Journalist David Rosenbaum dies

Page Number: 
9

'Conscience' of Reporters Committee served on steering committee for 28 years

From the Winter 2006 issue of The News Media & The Law, page 9.


By Kirsten B. Mitchell

When nearly all was said and done in a New York Times Washington bureau meeting, David E. Rosenbaum often had one more thing to say.

"His voice would ring out, 'I disagree,'" Times colleague Robin Toner recalled at a Jan. 13 memorial service for the slain journalist. "David loved to disagree and he was almost always right."

Yet never vain.

"He was not about attitude, agenda or voice," Times Executive Editor Bill Keller wrote in a statement that Times Washington Bureau Chief Philip Taubman read to a room brimming with friends, family, colleagues and sources.

Rosenbaum, who died Jan. 8 of brain injuries after a mugging in Washington, D.C., brought those traits to the Reporters Committee during 28 years on its steering committee, including two — 1989 and 1998 — as chairman of the executive committee. He was 63 and had just retired from working full time at The Times.

"He was always in the debate. It didn't matter what it was, he always asked questions," steering committee member John C. Henry of The Associated Press said in an interview.

Rosenbaum also frequently asked others their thoughts, Henry said.

"He once told me, 'We come to these meetings twice a year. We have to live the decisions in the abstract. But the director, the staff, these are the people who actually live the decision,'" Henry said.

In the late 1970s, several years before Rosenbaum joined the steering committee, the IRS summoned AT&T to turn over records of long-distance charges to journalists' telephone numbers, including Rosenbaum's. The fledgling Reporters Committee sued on behalf of the journalists but the U.S. Court of Appeals in Washington, D.C., ruled in 1978 that government "access to third-party evidence in the course of a good-faith felony investigation in no sense 'abridges' plaintiffs' information-gathering activities."

The U.S. Supreme Court declined to hear the case, and Rosenbaum went on to advocate that the Reporters Committee not join every legal fight facing journalists, and instead choose its battles wisely.

Rosenbaum, more than anyone else on the committee, frequently danced with a topic shied away from by the group.

"He would often bring ethics into the discussion and say, 'I know, ethics isn't part of our mission, but . . . ' " Henry said.

Times colleague and fellow committee member Stephen Labaton recalled several newsroom conversations with Rosenbaum who was clearly troubled by the facts surrounding confidential source issues in the Valerie Plame and Wen Ho Lee cases. Rosenbaum thought both involved "shoddy journalism," Labaton said.

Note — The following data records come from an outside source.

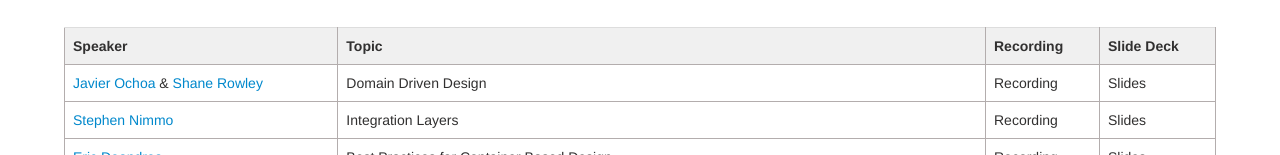
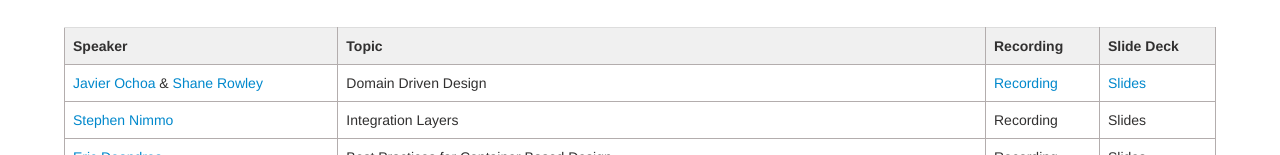
Before and after one commit to paper-wasp/people-page, a plain HTML site: page lunch-n-learn.html in a window 1280 px wide. Shown: the part 483-638 px from the top of the page. Drawn offline with nearby package versions, Linux system fonts and the light colour scheme.

Commit message:
Lunch and Learn

```diff
--- a/lunch-n-learn.html
+++ b/lunch-n-learn.html
@@ -90,10 +90,8 @@
         <tr>
             <td><a href="https://www.linkedin.com/in/jaochoa/">Javier Ochoa</a> & <a href="https://www.linkedin.com/in/shane-rowley-79434a1a/">Shane Rowley</a></td>
             <td>Domain Driven Design</td>
-            <td>Recording</td>
-            <td>Slides</td>
-            <!-- <td><a href="lunch-n-learn/recordings/temp">Recording</a></td>
-            <td><a href="lunch-n-learn/slides/temp">Slides</a></td> -->
+            <td><a href="https://primetime.bluejeans.com/a2m/events/playback/391610d8-3188-4e05-8553-8297fd99b5d0">Recording</a></td>
+            <td><a href="lunch-n-learn/slides/DDD - Lunch-n-learn.pdf">Slides</a></td>
         </tr>
         <tr>
             <td><a href="https://www.linkedin.com/in/stephennimmo/">Stephen Nimmo</a></td>
```
Also changed, not shown: 1 other file.
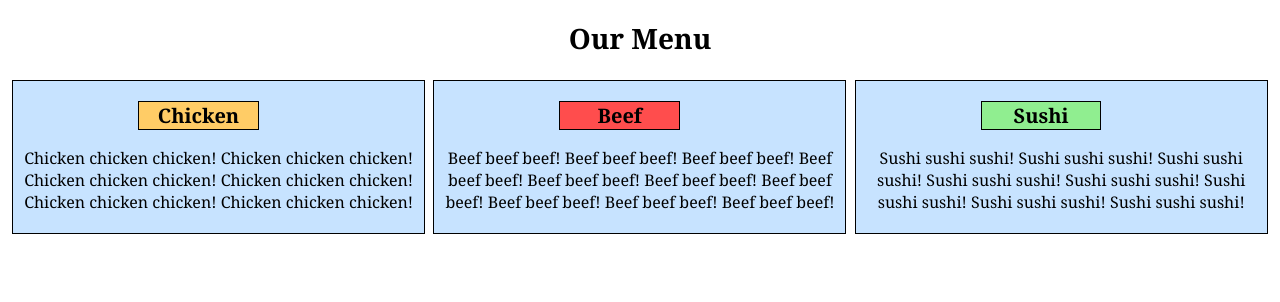
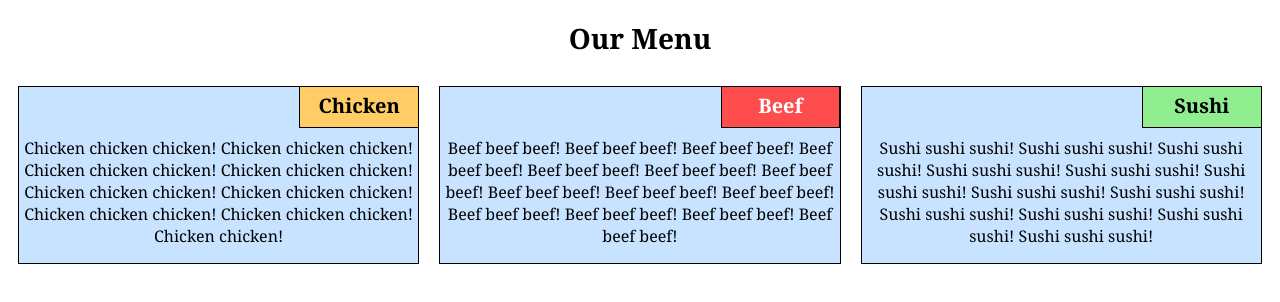
Before and after one commit to christopherfriberg/Mod2-Solution, a plain HTML site: page index.html in a window 1280 px wide. Drawn offline with Linux system fonts and the light colour scheme.

Commit message:
Final format edits

```diff
--- a/index.html
+++ b/index.html
@@ -13,24 +13,24 @@
 	<div class="col-lg-4 col-md-6">
     <div class="menuitem">
       <h2 class="chicken">Chicken</h2>
-    	<p id="description">
-    	Chicken chicken chicken! Chicken chicken chicken! Chicken chicken chicken! Chicken chicken chicken! Chicken chicken chicken! Chicken chicken chicken!
+    	<p class="description">
+    	Chicken chicken chicken! Chicken chicken chicken! Chicken chicken chicken! Chicken chicken chicken! Chicken chicken chicken! Chicken chicken chicken! Chicken chicken chicken! Chicken chicken chicken! Chicken chicken!
     	</p>
     </div>
   </div>
     <div class="col-lg-4 col-md-6">
       <div class="menuitem">
         <h2 class="beef">Beef</h2>
-      	<p id="description">
-      	Beef beef beef! Beef beef beef! Beef beef beef! Beef beef beef! Beef beef beef! Beef beef beef! Beef beef beef! Beef beef beef! Beef beef beef! Beef beef beef!
+      	<p class="description">
+      	Beef beef beef! Beef beef beef! Beef beef beef! Beef beef beef! Beef beef beef! Beef beef beef! Beef beef beef! Beef beef beef! Beef beef beef! Beef beef beef! Beef beef beef! Beef beef beef! Beef beef beef! Beef beef beef!
       	</p>
       </div>
     </div>
     <div class="col-lg-4 col-md-12">
       <div class="menuitem">
         <h2 class="sushi">Sushi</h2>
-      	<p id="description">
-      	Sushi sushi sushi! Sushi sushi sushi! Sushi sushi sushi! Sushi sushi sushi! Sushi sushi sushi! Sushi sushi sushi! Sushi sushi sushi! Sushi sushi sushi!
+      	<p class="description">
+      	Sushi sushi sushi! Sushi sushi sushi! Sushi sushi sushi! Sushi sushi sushi! Sushi sushi sushi! Sushi sushi sushi! Sushi sushi sushi! Sushi sushi sushi! Sushi sushi sushi! Sushi sushi sushi! Sushi sushi sushi! Sushi sushi sushi!
       	</p>
       </div>
 	</div>
--- a/styles.css
+++ b/styles.css
@@ -1,6 +1,5 @@
 * {
   box-sizing: border-box;
-
 }
 
 body {
@@ -10,21 +9,19 @@ body {
 
 h1 {
   font-size: 1.75em;
-  text-align: center;
 }
 
 h2 {
+  margin: 0;
   font-size: 1.25em;
   text-align: center;
   width: 30%;
-  position: relative;
-  left: 30%;
+  height: 24%;
+  padding-top: .25em;
+  position: absolute;
+  left: 70.20%;
+  top: -.5%;
   border: 1px solid black;
-}
-
-p {
-  margin-right: auto;
-  margin-left: auto;
 }
 
 .chicken {
@@ -33,6 +30,7 @@ p {
 
 .beef {
   background-color: #ff4d4d;
+  color: #ffffff;
 }
 
 .sushi {
@@ -41,9 +39,17 @@ p {
 
 .menuitem {
   background-color: #c7e3ff;
+  min-width: 300px;
+  min-height: 155px;
   border: 1px solid black;
-  margin: 1%;
-  padding: .25em;
+  margin: 10px;
+  position: relative;
+}
+
+.description {
+  margin-top: 50px;
+  padding-left: .25em;
+  padding-right: .25em;
 }
 
 /* Simple Responsive Framework. */
@@ -55,7 +61,6 @@ p {
 @media (min-width: 992px) {
   .col-lg-1, .col-lg-2, .col-lg-3, .col-lg-4, .col-lg-5, .col-lg-6, .col-lg-7, .col-lg-8, .col-lg-9, .col-lg-10, .col-lg-11, .col-lg-12 {
     float: left;
-    min-height: 140px;
   }
   .col-lg-1 {
     width: 8.33%;
```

"The thing that's interesting about David is that in the past few years, he would question in the [steering committee] meetings whether the Reporters Committee should be involved in certain causes even if there was a First Amendment principle if the journalism was bad," he said.

"He understood the importance of upholding First Amendment principle but he also understood that you could win in the courts and still be tarnished in the profession."

In a Dec. 22 e-mail to Reporters Committee Executive Director Lucy Dalglish, Rosenbaum suggested that the committee develop a new paradigm in a set of journalist guidelines focused not on changing the law but on "ethical and practical" principles.

A starting point, he urged, could be last year's concurring opinion from U.S. Court of Appeals Judge David Tatel that reporters Judith Miller and Matt Cooper had no First Amendment privilege from testifying before a grand jury investigating who leaked the name of CIA operative Valerie Plame to the press.

Tatel wrote that although it did not apply to the Plame case, the Federal Rules of Evidence should be interpreted to recognize a qualified reporter's privilege in federal courts, particularly given the near-unanimity among the states on the issue.

Rosenbaum's provocative e-mail also proposed following the example of the National Rifle Association by broadly advocating a cause but avoiding court tests. "We should also take advantage of the reluctance of prosecutors to compel testimony from reporters when the sources are truly whistle blowers with whom the public would sympathize," he wrote.

Rosenbaum "didn't see black and white," Labaton said. "He saw nuance and was always interested in talking about those issues. .In a way, he was the conscience of the organization."

Hundreds of people filled a room in the Dirksen Senate Office Building Jan. 13 in Washington, D.C. , to mourn Rosenbaum's murder and celebrate his life as a journalist, father, brother, friend and colleague. The Senate Judiciary Committee recessed its confirmation hearing on then-Supreme Court nominee Samuel Alito so its members — among them Orrin Hatch (R-Utah), Ted Kennedy (D-Mass.), Patrick Leahy (D-Vt.), Charles Schumer (D-N.Y.) and Arlen Specter (R-Pa.) — could pay their respects to Rosenbaum's family. Also attending was Judge Tatel.